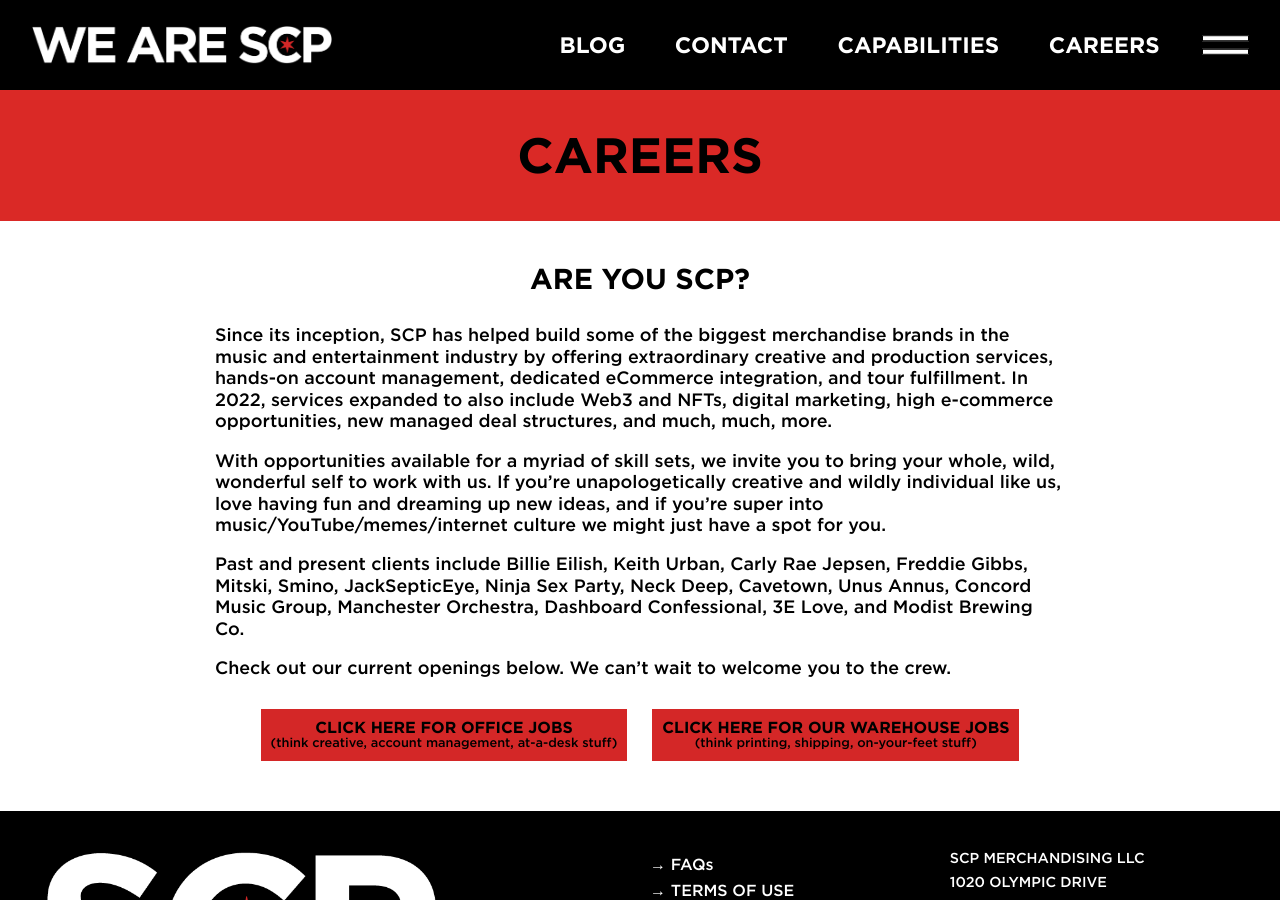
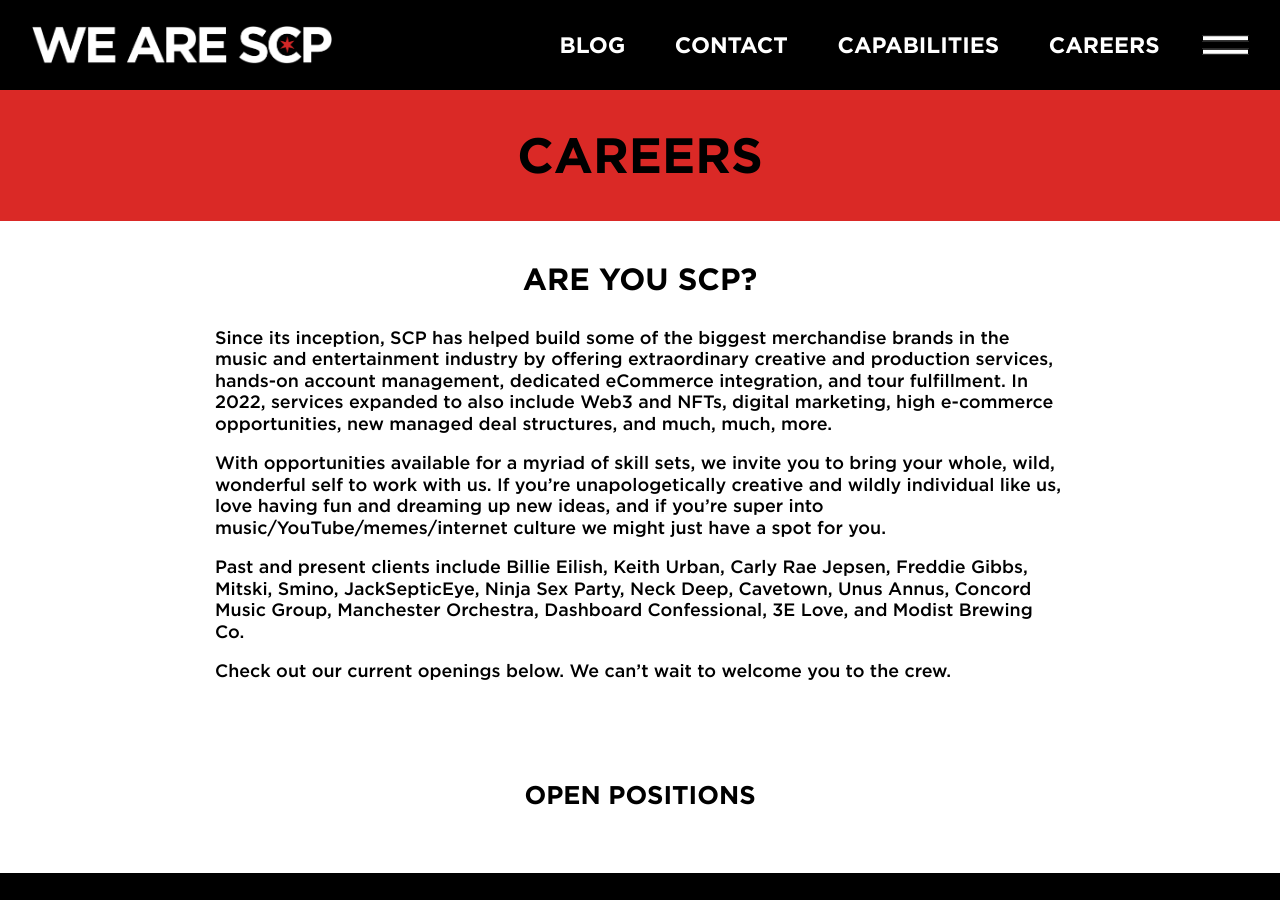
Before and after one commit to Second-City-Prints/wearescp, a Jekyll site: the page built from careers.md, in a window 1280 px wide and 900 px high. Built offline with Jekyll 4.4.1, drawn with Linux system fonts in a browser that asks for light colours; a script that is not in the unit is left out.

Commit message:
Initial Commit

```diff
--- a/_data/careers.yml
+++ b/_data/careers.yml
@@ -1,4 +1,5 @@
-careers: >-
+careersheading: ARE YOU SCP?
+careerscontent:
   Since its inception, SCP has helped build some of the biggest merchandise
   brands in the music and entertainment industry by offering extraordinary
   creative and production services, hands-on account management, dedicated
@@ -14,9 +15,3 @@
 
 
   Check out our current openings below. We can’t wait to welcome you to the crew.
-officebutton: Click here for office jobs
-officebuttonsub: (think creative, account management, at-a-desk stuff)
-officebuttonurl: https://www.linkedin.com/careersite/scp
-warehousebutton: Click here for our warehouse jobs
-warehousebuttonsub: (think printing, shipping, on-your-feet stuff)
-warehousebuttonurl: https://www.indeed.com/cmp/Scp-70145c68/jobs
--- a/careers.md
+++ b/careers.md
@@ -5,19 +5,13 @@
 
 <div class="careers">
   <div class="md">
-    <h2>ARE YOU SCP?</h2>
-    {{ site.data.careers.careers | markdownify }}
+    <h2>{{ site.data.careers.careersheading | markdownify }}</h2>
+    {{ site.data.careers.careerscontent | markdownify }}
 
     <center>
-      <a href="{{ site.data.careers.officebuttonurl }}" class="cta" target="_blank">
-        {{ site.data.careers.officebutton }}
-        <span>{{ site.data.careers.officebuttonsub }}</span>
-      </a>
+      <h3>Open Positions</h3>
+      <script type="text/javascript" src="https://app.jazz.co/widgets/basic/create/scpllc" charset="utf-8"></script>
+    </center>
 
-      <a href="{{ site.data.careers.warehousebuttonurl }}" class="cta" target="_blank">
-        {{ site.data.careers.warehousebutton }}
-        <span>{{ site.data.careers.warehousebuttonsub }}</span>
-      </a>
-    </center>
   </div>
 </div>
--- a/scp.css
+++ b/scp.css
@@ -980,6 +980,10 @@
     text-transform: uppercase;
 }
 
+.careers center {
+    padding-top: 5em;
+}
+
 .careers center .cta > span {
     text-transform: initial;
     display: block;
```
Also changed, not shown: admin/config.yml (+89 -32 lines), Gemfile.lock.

Task> Show every line in the listing above that carries the word "class".

Task solution>
 <div class="careers">
   <div class="md">
-      <a href="{{ site.data.careers.officebuttonurl }}" class="cta" target="_blank">
-      <a href="{{ site.data.careers.warehousebuttonurl }}" class="cta" target="_blank">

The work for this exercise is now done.